During a joint committee meeting Wednesday, Montgomery County councilmembers and police officials discussed a recent Office of Legislative Oversight (OLO) report analyzing the county’s public safety response to mental health situations.
The OLO works to provide independent findings and recommendations to the council and made two recommendations in the report: “request that the Executive discuss with Maryland 211 opportunities for collaboration on responding to mental health and substance use crisis calls” and “request that MCPD track and report key data points on responses to mental health situations and associated uses of force.”
Montgomery County Police Department (MCPD) Chief Marcus Jones said he thinks there are ways to track the key data points the OLO recommended. He said some reclassification of codes and system re-configuring would have to happen. Jones said some of the OLO’s recommended data-collection points are related to recommendations in a community policing bill currently under the council’s consideration.
Data on mental health situations/public safety response is based on a disposition code assigned by a police officer and is not disaggregated by any specific diagnosis or behavior that is observed, said OLO Legislative Analyst Natalia Carrizosa. She said OLO cannot assess if those determinations are correct.
Carrizosa noted that national research shows other conditions, such as intellectual and developmental disabilities, can sometimes be confused with mental health situations.
The report found that between September 2017 and May 2020, MCPD responded to an average of 19 mental health situations daily.
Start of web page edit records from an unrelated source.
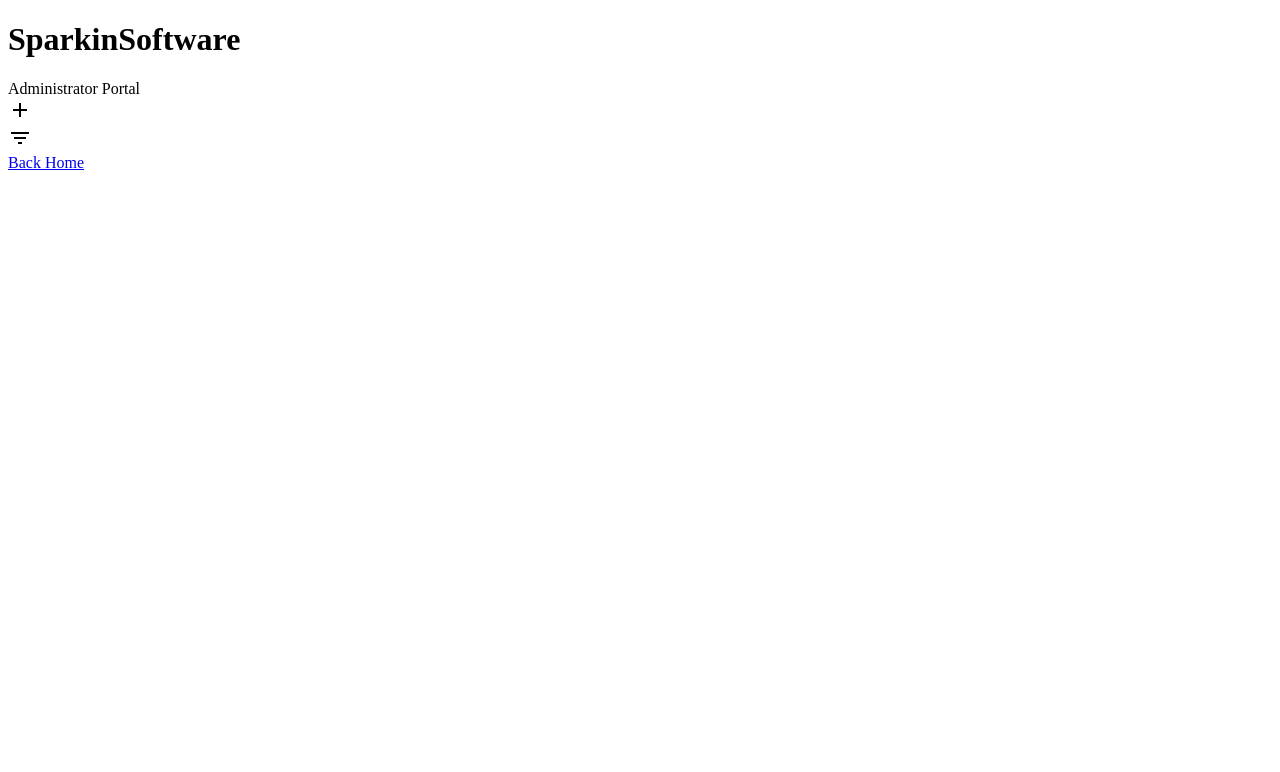
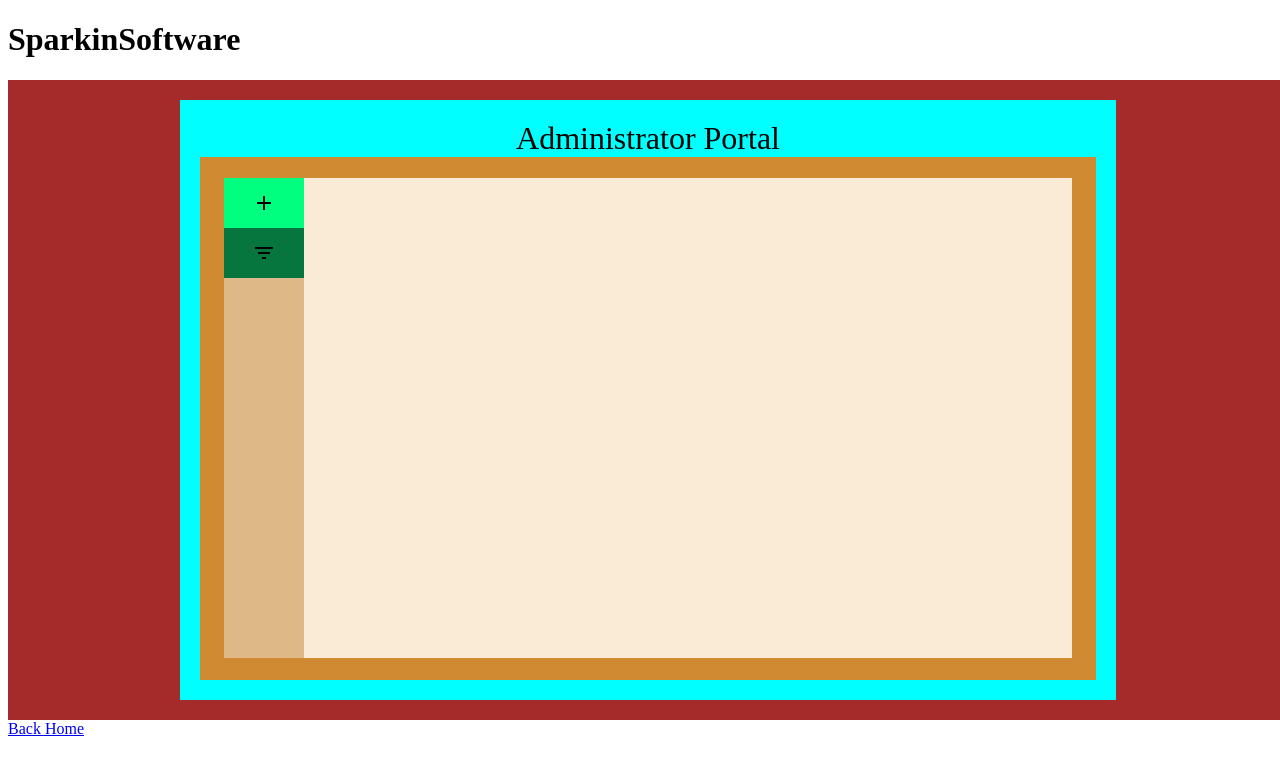
Before and after one commit to SparkinSoftware/TRUBL, a React (Vite) app: page /administrator in a window 1280 px wide. Shown: the top 772 px of the page. Built offline with nearby package versions, Linux system fonts and the light colour scheme.

Commit message:
admin css updated with symbols

```diff
--- a/src/index.css
+++ b/src/index.css
@@ -19,6 +19,7 @@
     display: flex;
     flex-direction: column;
     justify-content: space-evenly;
+    align-items: center;
 }
 
 .technician-assignedTickets {
@@ -30,6 +31,7 @@
     display: flex;
     flex-direction: column;
     justify-content: space-evenly;
+    align-items: center;
 }
 
 .technician-title {
@@ -43,4 +45,87 @@
     background-color: antiquewhite;
 }
 
+.administrator-container {
+    height: 80vh;
+    width: 100vw;
+    background-color:brown;
+    display: flex;
+    flex-direction: row;
+    justify-content: space-evenly;
+    align-items: center;
+}
+
+.administrator-employees-view {
+    height: 70vh;
+    width: 70vw;
+    background-color: aqua;
+    margin: 20px;
+    padding: 20px;
+    display: flex;
+    flex-direction: column;
+    justify-content: space-evenly;
+    align-items: center;
+}
+
+.administrator-title {
+    font-size: xx-large;
+    text-align: center;
+}
+
+.administrator-outer-container {
+    height: 70vh;
+    width: 70vw;
+    background-color: rgb(208, 139, 50);
+    display: flex;
+    flex-direction: row;
+    justify-content: center;
+    align-items: center;
+}
+
+.administrator-menu-container {
+    height: 60vh;
+    width: 10vh;
+    background-color: burlywood;
+    display: flex;
+    flex-direction: column;
+    justify-content: right;
+}
+
+.administrator-employee-form {
+    height: 50px;
+    width: 10vh;
+    background-color: springgreen;
+    display: flex;
+    justify-content: center;
+    align-items: center;
+}
+
+.administrator-employee-filter {
+    height: 50px;
+    width: 10vh;
+    background-color: rgb(6, 117, 62);
+    display: flex;
+    justify-content: center;
+    align-items: center;
+}
+
+.administrator-inner-container {
+    height: 60vh;
+    width: 60vw;
+    background-color: antiquewhite;
+}
+
+.material-symbols-outlined {
+  font-variation-settings:
+  'FILL' 0,
+  'wght' 400,
+  'GRAD' 0,
+  'opsz' 24
+}
+
+.administrator-symbol {
+    max-width: 100%;
+    height: auto;
+}
+
 /* jesse's css for Technician component END*/
```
Police response to mental health situations dispatched by emergency communications took 154 minutes on average, according to the report, versus a 75-minute response on average for all emergency responses.
“Just last year alone— almost 7,000 cases that required response is remarkable when you consider the sheer volume,” Council Vice President Gabe Albornoz said.
Watch the full meeting here.